The White House has enacted initiatives that present students with more options for repaying their loans; however, only 14 percent of students with federal student debt are enrolled in these programs.
“From reforming the student loan system and increasing Pell Grants to offering millions of students the opportunity to cap their monthly student loan payments at 10 percent of their income, making a degree more affordable and accessible has been a longtime priority for the president,” read a statement from the Office of the Vice President last summer. “But he knows there is much more work to do and that’s what this week is all about.”
But the White House has had a problem communicating these reforms effectively. The goal of the White House’s initiatives is to prevent borrowers from defaulting on their loans, as 20 percent of students resort to this action.
But there is a lingering issue. Many students and graduates are unaware of their options. And many of those who are aware remain confused about the choices and terms of their agreements.
While the White House has worked to assist graduates with their loans, more can be done to inform the borrowers of their options.

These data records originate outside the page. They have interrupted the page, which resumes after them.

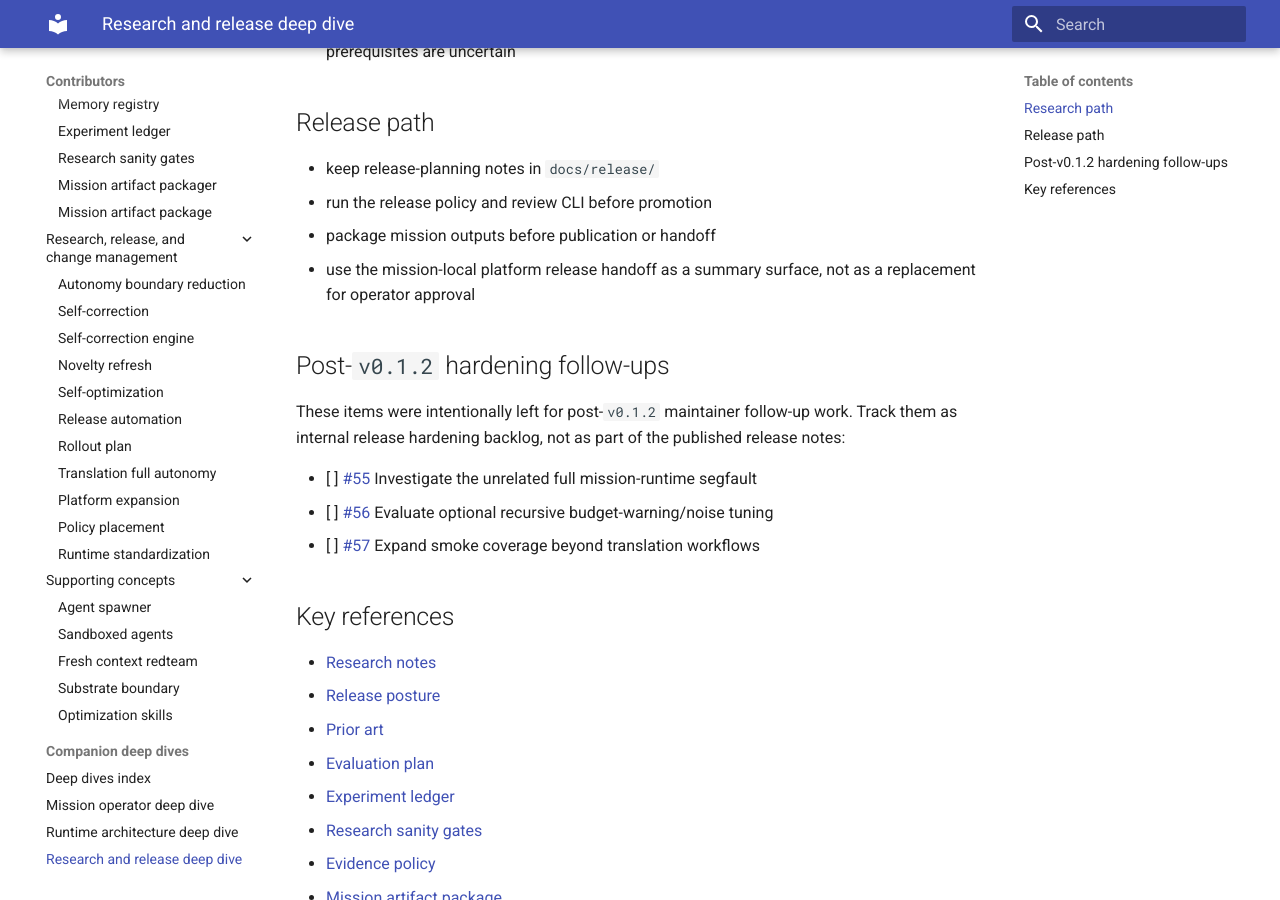
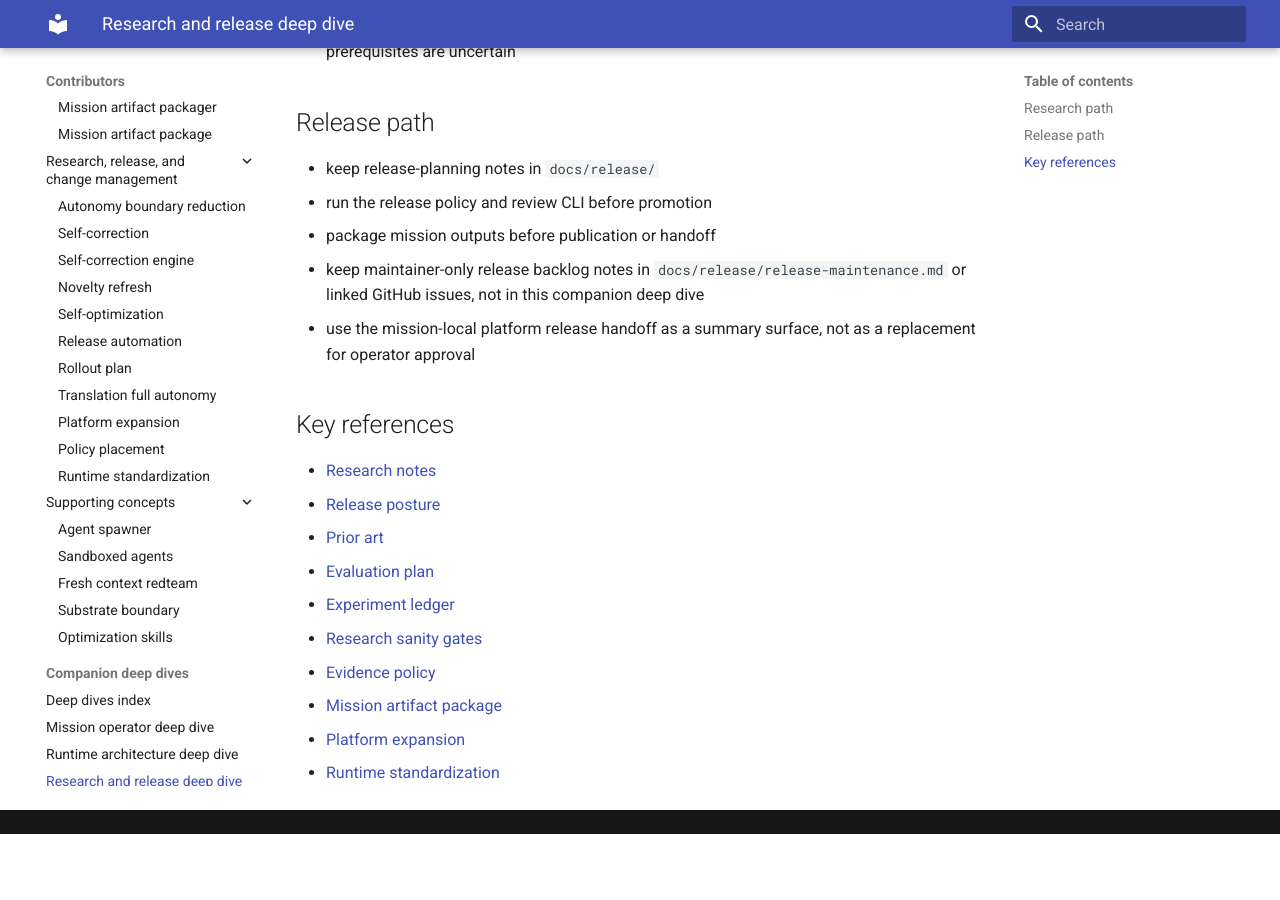
Before and after one commit to MoyYuan/DeepLoop, an MkDocs documentation site: the page built from docs/wiki/research-and-release.md, in a window 1280 px wide and 900 px high, scrolled down 516 px. Built offline with MkDocs 1.6.1 and Material for MkDocs 9.7.7, drawn with Linux system fonts in a browser that asks for light colours; after the commit the page ends 1350 px from its top, so only the background shows below that.

Commit message:
docs: move hardening backlog to release maintenance
Co-authored-by: Copilot <223556219+Copilot@users.noreply.github.com>

```diff
--- a/docs/wiki/research-and-release.md
+++ b/docs/wiki/research-and-release.md
@@ -19,21 +19,11 @@ the durable-artifact and policy-oriented view that connects those surfaces.
 - keep release-planning notes in `docs/release/`
 - run the release policy and review CLI before promotion
 - package mission outputs before publication or handoff
+- keep maintainer-only release backlog notes in
+  `docs/release/release-maintenance.md` or linked GitHub issues, not in this
+  companion deep dive
 - use the mission-local platform release handoff as a summary surface, not as a
   replacement for operator approval
-
-## Post-`v0.1.2` hardening follow-ups
-
-These items were intentionally left for post-`v0.1.2` maintainer follow-up work.
-Track them as internal release hardening backlog, not as part of the published
-release notes:
-
-- [ ] [#55](https://github.com/tnetal/DeepLoop/issues/55) Investigate the
-  unrelated full mission-runtime segfault
-- [ ] [#56](https://github.com/tnetal/DeepLoop/issues/56) Evaluate optional
-  recursive budget-warning/noise tuning
-- [ ] [#57](https://github.com/tnetal/DeepLoop/issues/57) Expand smoke coverage
-  beyond translation workflows
 
 ## Key references
 
```
Also changed, not shown: docs/release/release-maintenance.md (+14 -0 lines).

Better loan counseling and outreach after students enter repayment could ensure greater knowledge for graduates.
One of the most available loan repayment options is the income-based repayment (IBR) plan, which caps payments to about 10 percent of your income and forgives any balance that exists after 25 years. The calculation is based on your discretionary income, or whatever you earn above 150 percent of the federal poverty line ($17,505 for a single person).
Students can also choose to consolidate their loan payments for free through the federal government. Loan payments would be centralized to one bill and would reduce the amount paid monthly. However, this method would require students to pay their loans over the course of 30 years, which would result in the accumulation of more interest.
Boston College also attempts to aid in the loan repayment process. Students who have borrowed Perkins, Nursing, Law School, Sharp, Bank of America, Graduate PLUS, or Stafford loans while attending BC must complete an exit interview prior to leaving. The Financial Services webpage for BC also offers a few tools and advice to help plan for types of loans, eligibility for loans, and tuition payment.
In addition, BC has financial literacy programs to help students prepare financially for their present and future.
SALT, a financial literacy program created by American Student Assistance, helps current BC students become more financially knowledgeable. This program rewards students for making smart money decisions, and provides all of its services to students free of charge.
Successful Start offers tools--including mentors and workshops--that aim to ensure that BC students are financially literate during their lifetime. They offer workshops on topics ranging from credit and credit cards to loan management and small business start-up.
Although loans and financial aid are generally confusing topics, taking advantage of resources created by the White House and Boston College can help students become financially literate for the present and the future.